I’m shooting on my Sigma 35mm Art. This guy can go down to F1.4, but I have a hard time focusing him at F1.4, so I left it at F1.6. My main attribute, my main composition attributes for my camera settings is a long shutter, a 20-second shutter, a 30-second shutter, whatever it is that I end up needing here. I know it’s going to be at least 15-seconds, so I run it to 15-seconds, take a test shot and get the 20-seconds on a ISO 1600. Those are the main things that I need for this shot.

What we know is that sync is not going to be an issue. We are shooting at 20 seconds long so we are obviously we are below 1/200th of a second. We don’t need no high speed sync and putting a new filter on would be just ridiculous. Why would you do that in this kind of sync? We need light not cut it away. If you guys thought that I would use any filter here then, please go back and start this entire course over. I’m just kidding. Don’t do that.

With the amber light exposure we get to about the right exposure at 1600 ISO. We are right here, so at 1600 ISO, we’re at 20-second shutter, we are F1.6 and we are using a 3000 degrees Calvin  or 2900 degrees Calvin as our white balance, just so we have a really nice crisp and blue scene. What does that mean? That means that we are going to need to probably gel our flash. Just keep that in mind if you are going to have that cool of white balance, you either need a gelly of flash or you need to be cool with it being very, very blue.

We just popped a little gel over this. It wasn’t like it was gelled to any … This is a boldest thing you have right here, so I just grabbed a gel and just like stuck it over the have a little modified that opens up a little bit.
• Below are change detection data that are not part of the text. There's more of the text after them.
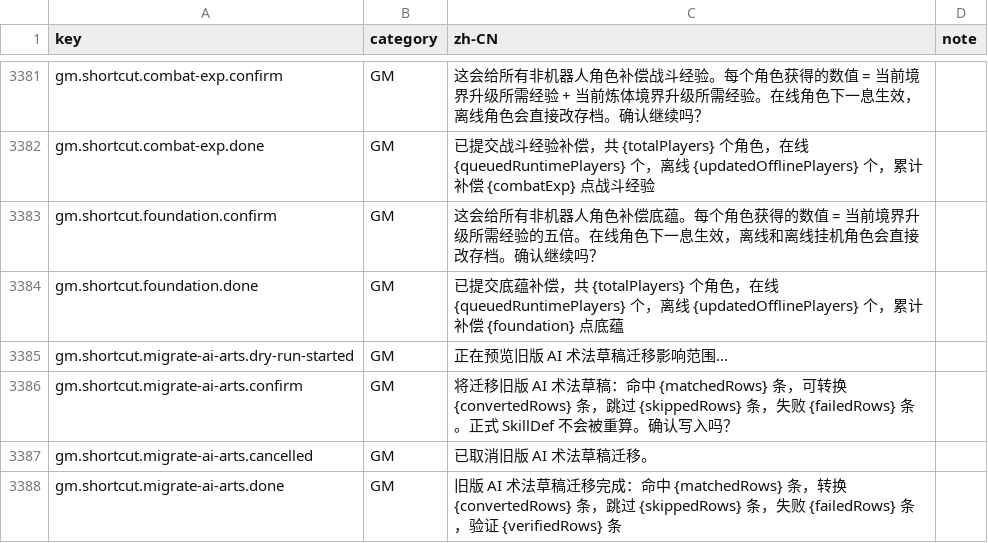
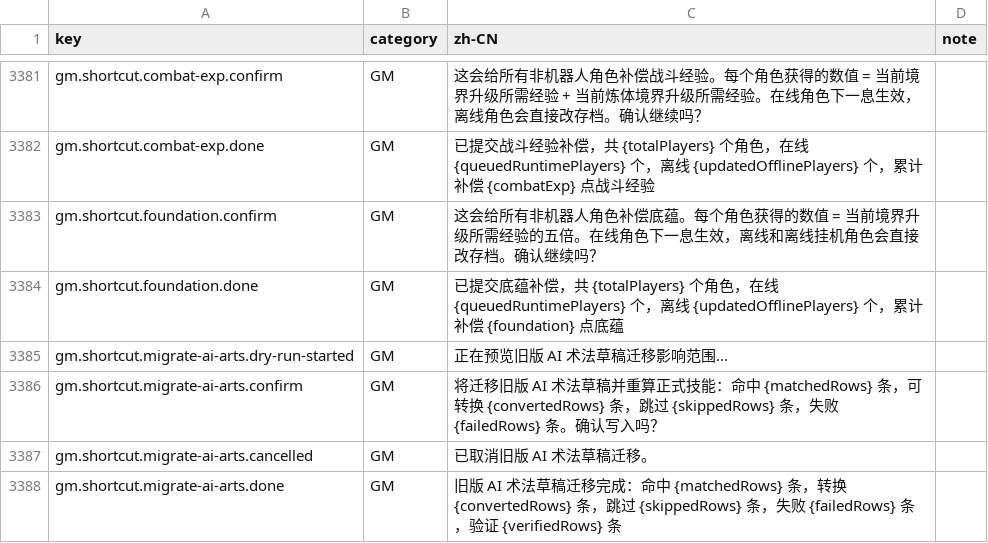
Before and after one commit to fruktoguo/daojie-yusheng, a CSV file: packages/client/src/content/i18n/zh-CN.csv, drawn as a sheet; only a part is shown, gaps mark what is left out.

```diff
--- a/packages/client/src/content/i18n/zh-CN.csv
+++ b/packages/client/src/content/i18n/zh-CN.csv
@@ -3391,3 +3391,3 @@ gm.shortcut.foundation.done,GM,已提交底蕴补偿，共 {totalPlayers} 个角
 gm.shortcut.migrate-ai-arts.dry-run-started,GM,正在预览旧版 AI 术法草稿迁移影响范围...,
-gm.shortcut.migrate-ai-arts.confirm,GM,将迁移旧版 AI 术法草稿：命中 {matchedRows} 条，可转换 {convertedRows} 条，跳过 {skippedRows} 条，失败 {failedRows} 条。正式 SkillDef 不会被重算。确认写入吗？,
+gm.shortcut.migrate-ai-arts.confirm,GM,将迁移旧版 AI 术法草稿并重算正式技能：命中 {matchedRows} 条，可转换 {convertedRows} 条，跳过 {skippedRows} 条，失败 {failedRows} 条。确认写入吗？,
 gm.shortcut.migrate-ai-arts.cancelled,GM,已取消旧版 AI 术法草稿迁移。,
```
Also changed, not shown: 2 other files.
I stuck a gel over that. Didn’t cover it completely but at least it was better than being 5500 degrees Calvin.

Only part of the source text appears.